Maât, goddess of order and truth: her role in justice and cosmic balance

In the rich tapestry of Egyptian mythology, an emblematic figure of justice and balance emerges: Maât, the goddess of order and truth. Rising from the depths of the Nile and the sands of time, Maât fascinates as much as she regulates the existence of gods and men. This article explores its divine essence, its representation in art and its indelible influence on Egyptian culture, history and thought. Let's discover this pillar of Pharaonic civilization.


Maât's identity

Etymology and meaning of the name

In ancient Egypt, Maât was much more than just a name. This term embodied all the principles of truth, justice and harmony. In ancient Egyptian , "Maât" designated both order and the laws governing the universe and society.

Iconography and associated symbols

Visually, Maât is often depicted as a woman wearing the ostrich feather, a symbol of lightness and justice. This feather also becomes an emblem of measurement, assessing the purity of hearts when weighing souls.

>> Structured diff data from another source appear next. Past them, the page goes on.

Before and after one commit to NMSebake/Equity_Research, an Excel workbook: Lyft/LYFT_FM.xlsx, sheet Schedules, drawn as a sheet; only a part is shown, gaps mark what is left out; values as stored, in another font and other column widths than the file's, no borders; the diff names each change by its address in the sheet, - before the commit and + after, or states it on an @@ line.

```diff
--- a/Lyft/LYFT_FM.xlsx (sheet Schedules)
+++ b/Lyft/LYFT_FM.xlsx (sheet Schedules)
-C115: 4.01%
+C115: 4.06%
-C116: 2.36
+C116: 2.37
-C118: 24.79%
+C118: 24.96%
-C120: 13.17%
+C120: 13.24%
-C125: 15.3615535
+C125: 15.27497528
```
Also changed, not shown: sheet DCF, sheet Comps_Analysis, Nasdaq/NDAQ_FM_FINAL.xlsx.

Comparison with other deities of truth and justice in

different cultures

The figure of Ma'at is not isolated in the world mythological panorama. Parallels can be found in other cultures, such as Themis among the Greeks, revealing a universal quest for truth and fairness.

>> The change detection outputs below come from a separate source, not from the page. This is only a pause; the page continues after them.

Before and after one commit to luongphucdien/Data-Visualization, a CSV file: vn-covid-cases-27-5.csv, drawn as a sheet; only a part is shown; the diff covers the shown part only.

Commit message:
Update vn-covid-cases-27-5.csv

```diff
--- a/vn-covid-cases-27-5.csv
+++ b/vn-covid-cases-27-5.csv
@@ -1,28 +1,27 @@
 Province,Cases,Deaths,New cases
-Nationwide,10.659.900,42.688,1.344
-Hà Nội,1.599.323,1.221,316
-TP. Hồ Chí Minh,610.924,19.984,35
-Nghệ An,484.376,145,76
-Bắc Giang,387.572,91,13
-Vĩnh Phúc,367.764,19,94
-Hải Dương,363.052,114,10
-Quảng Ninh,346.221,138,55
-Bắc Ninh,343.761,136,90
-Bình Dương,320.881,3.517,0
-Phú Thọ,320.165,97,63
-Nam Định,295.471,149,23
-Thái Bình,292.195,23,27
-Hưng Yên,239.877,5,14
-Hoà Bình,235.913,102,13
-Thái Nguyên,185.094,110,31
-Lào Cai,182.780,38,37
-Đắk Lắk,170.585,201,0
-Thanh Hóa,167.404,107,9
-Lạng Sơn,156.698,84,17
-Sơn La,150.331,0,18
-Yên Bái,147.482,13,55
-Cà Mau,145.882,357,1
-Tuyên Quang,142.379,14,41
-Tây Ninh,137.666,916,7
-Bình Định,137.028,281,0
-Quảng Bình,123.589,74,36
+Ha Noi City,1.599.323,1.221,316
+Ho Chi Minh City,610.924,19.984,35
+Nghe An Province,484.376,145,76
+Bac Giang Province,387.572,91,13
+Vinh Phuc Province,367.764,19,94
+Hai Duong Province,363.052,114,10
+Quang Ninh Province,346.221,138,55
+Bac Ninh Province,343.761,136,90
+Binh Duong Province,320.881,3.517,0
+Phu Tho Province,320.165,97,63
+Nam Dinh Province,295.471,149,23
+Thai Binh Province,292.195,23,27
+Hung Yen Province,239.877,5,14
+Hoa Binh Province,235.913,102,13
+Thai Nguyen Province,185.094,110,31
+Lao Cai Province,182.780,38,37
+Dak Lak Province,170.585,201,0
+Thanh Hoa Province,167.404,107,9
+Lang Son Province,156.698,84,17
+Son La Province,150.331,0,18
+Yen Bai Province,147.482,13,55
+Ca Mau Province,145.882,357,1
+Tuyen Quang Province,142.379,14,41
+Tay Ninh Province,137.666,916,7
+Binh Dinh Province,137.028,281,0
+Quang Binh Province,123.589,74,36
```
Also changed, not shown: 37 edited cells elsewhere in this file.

Ma'at and Egyptian justice

Law and order in ancient Egyptian society

  • The concept of justice according to Ma'at Justice in ancient Egypt was inextricably linked to Ma'at. She was the foundation of the law, influencing every judgment and every action.

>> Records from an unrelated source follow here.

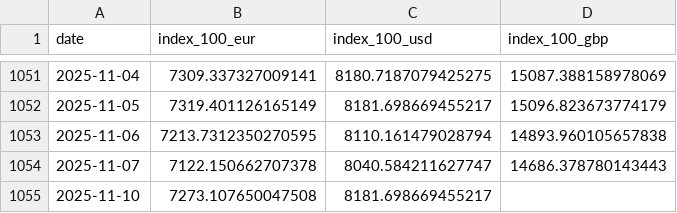
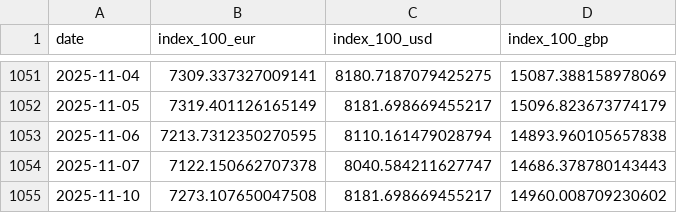
Before and after one commit to bankeronwheels-raph/quilt-outputs, a CSV file: vwce/vwce_price_multi.csv, drawn as a sheet; only a part is shown, gaps mark what is left out.

Commit message:
VWCE nightly: update CSVs

```diff
--- a/vwce/vwce_price_multi.csv
+++ b/vwce/vwce_price_multi.csv
@@ -1054,2 +1054,2 @@ date,index_100_eur,index_100_usd,index_100_gbp
 2025-11-07,7122.150662707378,8040.584211627747,14686.378780143443
-2025-11-10,7273.107650047508,8181.698669455217,
+2025-11-10,7273.107650047508,8181.698669455217,14960.008709230602
```
Also changed, not shown: vwce/vwce_returns_horizons.csv, 2 other files.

  • Examples of laws and practices The Edicts of Maât governed society, from the prohibition of lying to the preservation of social equilibrium.

The role of priests and judges

The priests of Maât were also judges, ensuring the application of its principles in everyday justice and major state decisions.

The ceremony of weighing souls in the afterlife

  • Description of the ritual of weighing the heart In the court of the dead, the heart of the deceased was weighed against the feather of Ma'at, determining his or her eligibility for eternal paradise.

  • Spiritual and religious significance** This rite embodied the quest for truth, underlining the permanence of acts and their relevance post-mortem.

Maat and cosmic balance

The creation of the world according to Egyptian myths

In creation myths, the birth of Maat enabled the harmonious functioning of the universe, underlining her fundamental role.

Maintaining universal order

  • Fighting chaos (Isfet) Maât tirelessly opposes Isfet, entropy and chaos, preserving existence itself.

  • The cycles of the Nile, agriculture and the seasons were seen as manifestations of Ma'at in the natural world.

Influence on pharaohs and kings

  • The pharaoh as living incarnation of Ma'at Egyptian rulers were seen as the earthly incarnation of Ma'at, and their power derived its legitimacy from this divine association.

  • Many pharaohs built temples, erected stelae and led campaigns under the sign of Maat, seeking to reflect her order in their reign.

Ma'at in everyday Egyptian life

Ritual practices and offerings

Egyptians offered these daily to Ma'at, hoping to maintain harmony in their personal and communal lives.

Influence on art, literature and architecture

Ma'at inspired artists and builders. Her ideal of harmony was reflected in balanced works of art and in the architecture of majestic temples.

Moral teachings and their transmission

Maât's teachings guided conduct, and her precepts were taught from an early age.

Survival of the concept in contemporary philosophy and thought

The principles of Ma'at survived in ancient Egypt, influencing later philosophy, justice and ethical notions.

Reinterpretation and role in modern Egyptology

Ma'at continues to fascinate Egyptologists, who study its role and influence on ancient civilization.

Comparison with other philosophical and religious traditions

Maât is often compared with other ethical and moral systems, enabling a cross-cultural understanding of justice and order.


The goddess Maât still resonates as a symbol of justice and ethics. Studying her role allows us to plumb the depths of Egyptian thought and appreciate her cultural and spiritual heritage, illuminating our modern quest for truth and balance.


[List of academic resources and literary works on Maât, Egyptian mythology and the architecture of Egyptian religious practices and everyday .]